A stereotype is widely held and fixed simple idea about a group of people or something. A stereotype is a generalisation of something, its an uneducated assumption that is made. For example, a stereotype of Australians is that all Australians eat vegemite. Another stereotype of Australians is that all Australians live by the beach. However, while some people do live by the beach and some Australians do eat vegemite it doesn't mean that everyone does. While Australia has beautiful beaches and people have beachfront houses but it isn't possible that everyone can live by the beach, a large percentage people actually live inland. Also, vegemite is an Australian product and is very common in Australia however while a lot of people like vegemite and eat it, a large percentage dislike it and wont eat it.
Another issue concerned with stereotypes is that it can be very damaging to groups or individuals. A group of people that have damaging stereotypes associated with them is 'homeless people'. When seeing homeless people, humanity assumes the worst.

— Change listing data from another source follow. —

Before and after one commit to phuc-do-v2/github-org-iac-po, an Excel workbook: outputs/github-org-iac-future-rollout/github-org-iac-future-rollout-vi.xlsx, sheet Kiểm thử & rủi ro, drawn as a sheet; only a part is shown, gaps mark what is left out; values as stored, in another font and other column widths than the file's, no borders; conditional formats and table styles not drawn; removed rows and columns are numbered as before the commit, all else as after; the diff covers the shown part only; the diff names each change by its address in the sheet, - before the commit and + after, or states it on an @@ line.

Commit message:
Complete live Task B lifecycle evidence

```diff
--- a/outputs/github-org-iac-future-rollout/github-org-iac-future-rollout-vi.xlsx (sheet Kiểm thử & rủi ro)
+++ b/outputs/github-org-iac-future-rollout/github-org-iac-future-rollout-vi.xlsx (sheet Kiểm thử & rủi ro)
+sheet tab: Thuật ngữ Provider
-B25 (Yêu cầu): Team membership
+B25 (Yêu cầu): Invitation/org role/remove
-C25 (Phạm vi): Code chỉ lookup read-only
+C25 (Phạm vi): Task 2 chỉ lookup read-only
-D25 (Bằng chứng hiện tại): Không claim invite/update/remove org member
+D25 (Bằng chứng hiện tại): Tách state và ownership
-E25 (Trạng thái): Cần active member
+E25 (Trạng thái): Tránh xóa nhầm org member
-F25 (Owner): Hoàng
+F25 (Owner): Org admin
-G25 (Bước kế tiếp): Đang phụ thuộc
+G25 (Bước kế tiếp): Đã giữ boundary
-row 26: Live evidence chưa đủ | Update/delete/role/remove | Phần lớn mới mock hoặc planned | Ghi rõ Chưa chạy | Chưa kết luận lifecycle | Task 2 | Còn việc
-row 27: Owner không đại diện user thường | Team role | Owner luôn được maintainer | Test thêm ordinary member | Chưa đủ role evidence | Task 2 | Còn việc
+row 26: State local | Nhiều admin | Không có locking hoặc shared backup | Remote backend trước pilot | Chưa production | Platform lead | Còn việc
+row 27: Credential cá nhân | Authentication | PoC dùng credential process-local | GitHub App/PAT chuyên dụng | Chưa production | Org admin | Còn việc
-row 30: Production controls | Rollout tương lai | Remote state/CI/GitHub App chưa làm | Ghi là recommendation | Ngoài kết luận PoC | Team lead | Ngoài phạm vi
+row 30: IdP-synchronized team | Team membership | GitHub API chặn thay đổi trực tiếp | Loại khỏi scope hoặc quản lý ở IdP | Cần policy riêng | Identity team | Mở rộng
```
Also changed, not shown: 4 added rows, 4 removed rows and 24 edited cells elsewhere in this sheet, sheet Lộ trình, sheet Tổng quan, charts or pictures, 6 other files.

People believe that someone is homeless due to drugs, alcohol or gambling, however this may not be the case. Many people are homeless due to poverty, divorce and child abuse. This can be damaging because it is harder for them to get a job or get help because assume the worst and believe that they are criminals or lazy and are not worth helping.

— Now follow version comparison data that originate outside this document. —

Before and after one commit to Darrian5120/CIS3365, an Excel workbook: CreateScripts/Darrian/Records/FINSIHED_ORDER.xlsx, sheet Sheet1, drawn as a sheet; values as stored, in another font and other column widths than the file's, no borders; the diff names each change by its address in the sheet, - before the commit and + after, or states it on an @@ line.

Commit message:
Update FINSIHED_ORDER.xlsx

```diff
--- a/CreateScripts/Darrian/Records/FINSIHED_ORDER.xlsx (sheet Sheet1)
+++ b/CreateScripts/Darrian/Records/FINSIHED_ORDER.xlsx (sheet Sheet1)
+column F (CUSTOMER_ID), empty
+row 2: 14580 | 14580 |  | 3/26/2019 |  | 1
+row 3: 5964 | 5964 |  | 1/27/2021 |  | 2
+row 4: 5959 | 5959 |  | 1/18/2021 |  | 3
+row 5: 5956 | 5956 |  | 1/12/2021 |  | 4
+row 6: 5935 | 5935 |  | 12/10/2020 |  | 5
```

In Australia there is 3 main different accents. These three accents are:
- Cultivated Australian Accent: Spoken by 10% of the population. Usually used by women wanting to portray a feminine and sophisticated image. People who use this accent generally do this to seem more important or to have more power.
- General Australian Accent: Spoken by 80% of the population. This accent is a mix between cultivated and broad Australian accent.
- Broad Australian Accent: Spoken by 10% of the population. It is generally associated with Australian masculinity. The accent has a great deal of cultural credibility, however is not generally spoken by women.
I believe that I have a general Australian accent. In a way I believe that it shows that I am a typical Australian.